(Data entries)
————

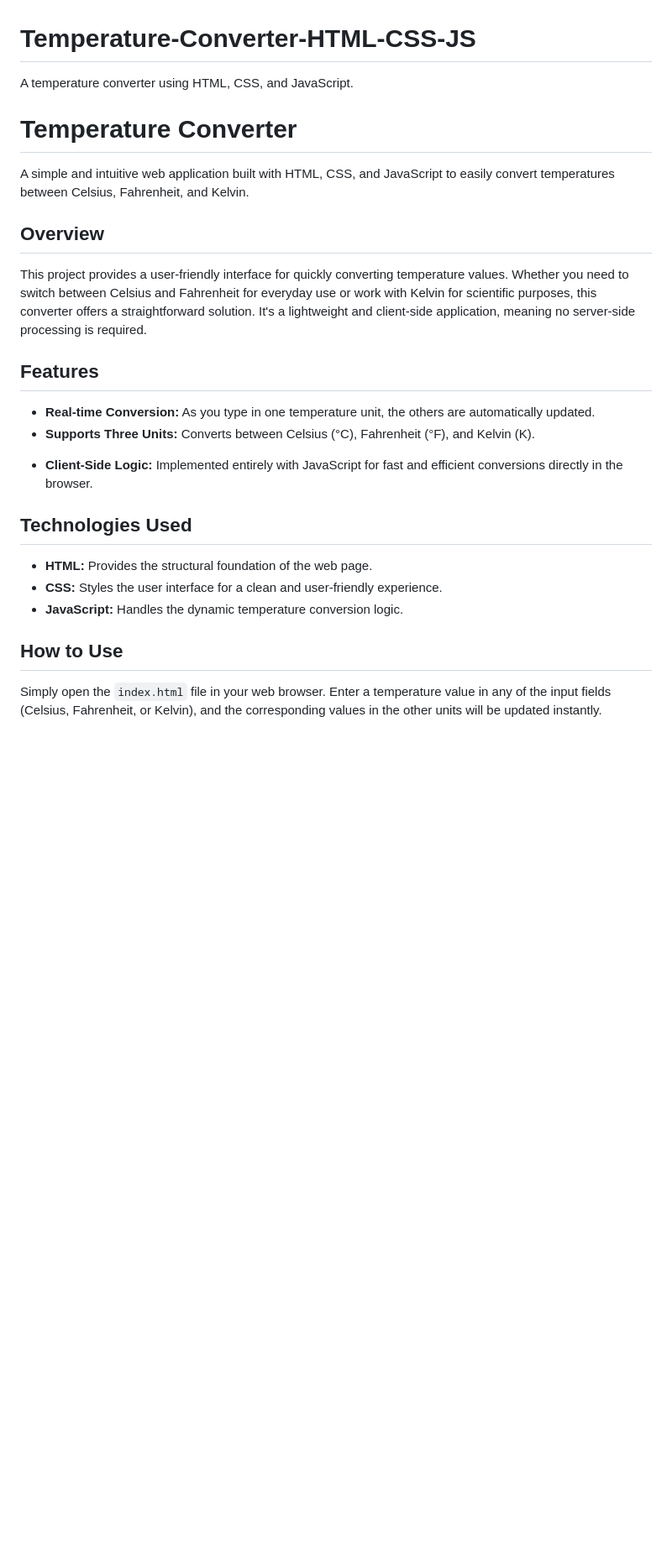
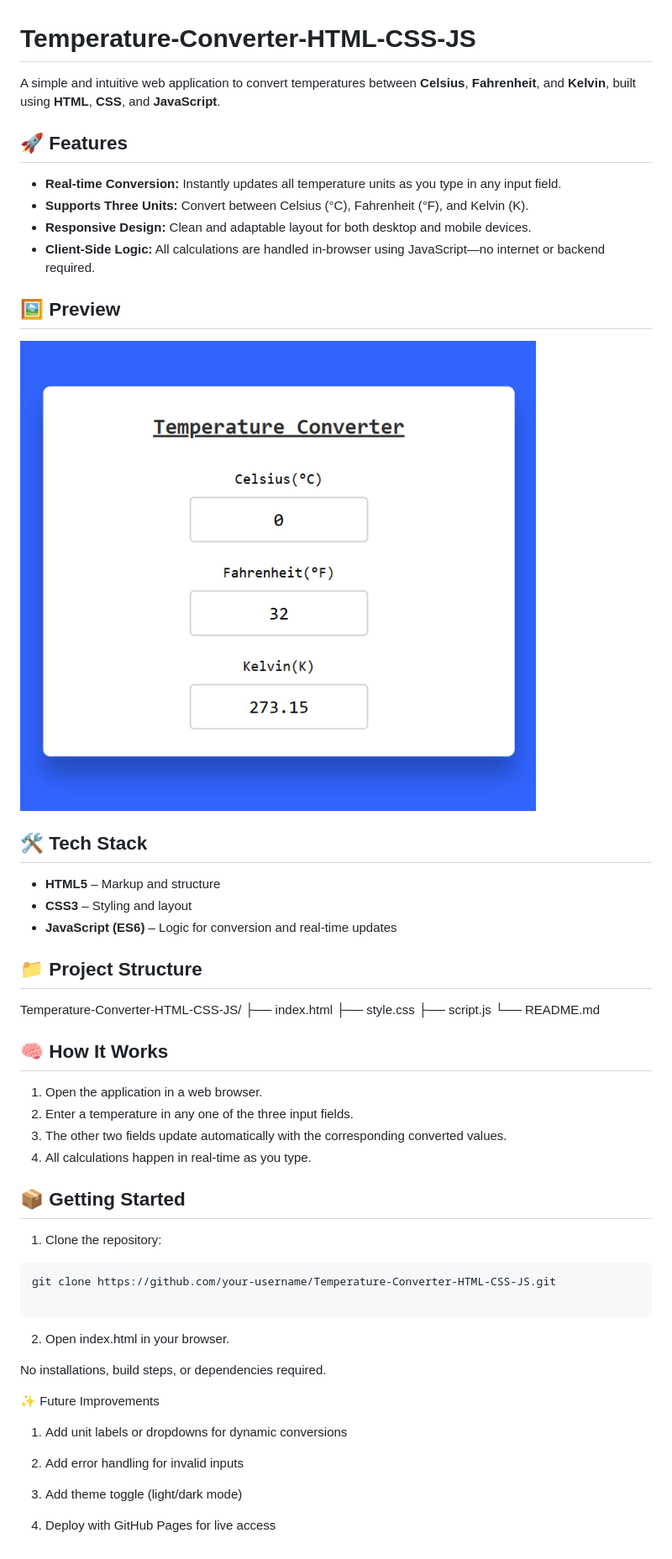
Before and after one commit to theo-abhi/Temperature-Converter-HTML-CSS-JS, a Markdown page: README.md, the part around the change. Shown: that part at 84% size. GitHub-like rendering; pictures changed too: assets/Temperature Converter.png (added); blank space fills up the shorter version.

````diff
--- a/README.md
+++ b/README.md
@@ -1,29 +1,58 @@
 # Temperature-Converter-HTML-CSS-JS
 
-A temperature converter using HTML, CSS, and JavaScript.
+A simple and intuitive web application to convert temperatures between **Celsius**, **Fahrenheit**, and **Kelvin**, built using **HTML**, **CSS**, and **JavaScript**.
 
-# Temperature Converter
+## 🚀 Features
 
-A simple and intuitive web application built with HTML, CSS, and JavaScript to easily convert temperatures between Celsius, Fahrenheit, and Kelvin.
+- **Real-time Conversion:** Instantly updates all temperature units as you type in any input field.
+- **Supports Three Units:** Convert between Celsius (°C), Fahrenheit (°F), and Kelvin (K).
+- **Responsive Design:** Clean and adaptable layout for both desktop and mobile devices.
+- **Client-Side Logic:** All calculations are handled in-browser using JavaScript—no internet or backend required.
 
-## Overview
+## 🖼️ Preview
 
-This project provides a user-friendly interface for quickly converting temperature values. Whether you need to switch between Celsius and Fahrenheit for everyday use or work with Kelvin for scientific purposes, this converter offers a straightforward solution. It's a lightweight and client-side application, meaning no server-side processing is required.
+![App Screenshot](./assets/Temperature%20Converter.png)
 
-## Features
+## 🛠️ Tech Stack
 
-- **Real-time Conversion:** As you type in one temperature unit, the others are automatically updated.
-- **Supports Three Units:** Converts between Celsius (°C), Fahrenheit (°F), and Kelvin (K).
-<!-- - **Clean and Responsive Design:** Built with CSS to ensure a visually appealing and adaptable layout across different screen sizes. -->
-- **Client-Side Logic:** Implemented entirely with JavaScript for fast and efficient conversions directly in the browser.
+- **HTML5** – Markup and structure
+- **CSS3** – Styling and layout
+- **JavaScript (ES6)** – Logic for conversion and real-time updates
 
-## Technologies Used
+## 📁 Project Structure
 
-- **HTML:** Provides the structural foundation of the web page.
-- **CSS:** Styles the user interface for a clean and user-friendly experience.
-- **JavaScript:** Handles the dynamic temperature conversion logic.
+Temperature-Converter-HTML-CSS-JS/
+├── index.html
+├── style.css
+├── script.js
+└── README.md
 
-## How to Use
+## 🧠 How It Works
 
-Simply open the `index.html` file in your web browser.
-Enter a temperature value in any of the input fields (Celsius, Fahrenheit, or Kelvin), and the corresponding values in the other units will be updated instantly.
+1. Open the application in a web browser.
+2. Enter a temperature in any one of the three input fields.
+3. The other two fields update automatically with the corresponding converted values.
+4. All calculations happen in real-time as you type.
+
+## 📦 Getting Started
+
+1. Clone the repository:
+
+```bash
+git clone https://github.com/your-username/Temperature-Converter-HTML-CSS-JS.git
+
+```
+
+2. Open index.html in your browser.
+
+No installations, build steps, or dependencies required.
+
+✨ Future Improvements
+
+1. Add unit labels or dropdowns for dynamic conversions
+
+2. Add error handling for invalid inputs
+
+3. Add theme toggle (light/dark mode)
+
+4. Deploy with GitHub Pages for live access
````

————

The goal is an exact reprint of the entries, leaving out the pictures.

Before and after one commit to theo-abhi/Temperature-Converter-HTML-CSS-JS, a Markdown page: README.md, the part around the change. Shown: that part at 84% size. GitHub-like rendering; pictures changed too: assets/Temperature Converter.png (added); blank space fills up the shorter version.

````diff
--- a/README.md
+++ b/README.md
@@ -1,29 +1,58 @@
 # Temperature-Converter-HTML-CSS-JS
 
-A temperature converter using HTML, CSS, and JavaScript.
+A simple and intuitive web application to convert temperatures between **Celsius**, **Fahrenheit**, and **Kelvin**, built using **HTML**, **CSS**, and **JavaScript**.
 
-# Temperature Converter
+## 🚀 Features
 
-A simple and intuitive web application built with HTML, CSS, and JavaScript to easily convert temperatures between Celsius, Fahrenheit, and Kelvin.
+- **Real-time Conversion:** Instantly updates all temperature units as you type in any input field.
+- **Supports Three Units:** Convert between Celsius (°C), Fahrenheit (°F), and Kelvin (K).
+- **Responsive Design:** Clean and adaptable layout for both desktop and mobile devices.
+- **Client-Side Logic:** All calculations are handled in-browser using JavaScript—no internet or backend required.
 
-## Overview
+## 🖼️ Preview
 
-This project provides a user-friendly interface for quickly converting temperature values. Whether you need to switch between Celsius and Fahrenheit for everyday use or work with Kelvin for scientific purposes, this converter offers a straightforward solution. It's a lightweight and client-side application, meaning no server-side processing is required.
+![App Screenshot](./assets/Temperature%20Converter.png)
 
-## Features
+## 🛠️ Tech Stack
 
-- **Real-time Conversion:** As you type in one temperature unit, the others are automatically updated.
-- **Supports Three Units:** Converts between Celsius (°C), Fahrenheit (°F), and Kelvin (K).
-<!-- - **Clean and Responsive Design:** Built with CSS to ensure a visually appealing and adaptable layout across different screen sizes. -->
-- **Client-Side Logic:** Implemented entirely with JavaScript for fast and efficient conversions directly in the browser.
+- **HTML5** – Markup and structure
+- **CSS3** – Styling and layout
+- **JavaScript (ES6)** – Logic for conversion and real-time updates
 
-## Technologies Used
+## 📁 Project Structure
 
-- **HTML:** Provides the structural foundation of the web page.
-- **CSS:** Styles the user interface for a clean and user-friendly experience.
-- **JavaScript:** Handles the dynamic temperature conversion logic.
+Temperature-Converter-HTML-CSS-JS/
+├── index.html
+├── style.css
+├── script.js
+└── README.md
 
-## How to Use
+## 🧠 How It Works
 
-Simply open the `index.html` file in your web browser.
-Enter a temperature value in any of the input fields (Celsius, Fahrenheit, or Kelvin), and the corresponding values in the other units will be updated instantly.
+1. Open the application in a web browser.
+2. Enter a temperature in any one of the three input fields.
+3. The other two fields update automatically with the corresponding converted values.
+4. All calculations happen in real-time as you type.
+
+## 📦 Getting Started
+
+1. Clone the repository:
+
+```bash
+git clone https://github.com/your-username/Temperature-Converter-HTML-CSS-JS.git
+
+```
+
+2. Open index.html in your browser.
+
+No installations, build steps, or dependencies required.
+
+✨ Future Improvements
+
+1. Add unit labels or dropdowns for dynamic conversions
+
+2. Add error handling for invalid inputs
+
+3. Add theme toggle (light/dark mode)
+
+4. Deploy with GitHub Pages for live access
````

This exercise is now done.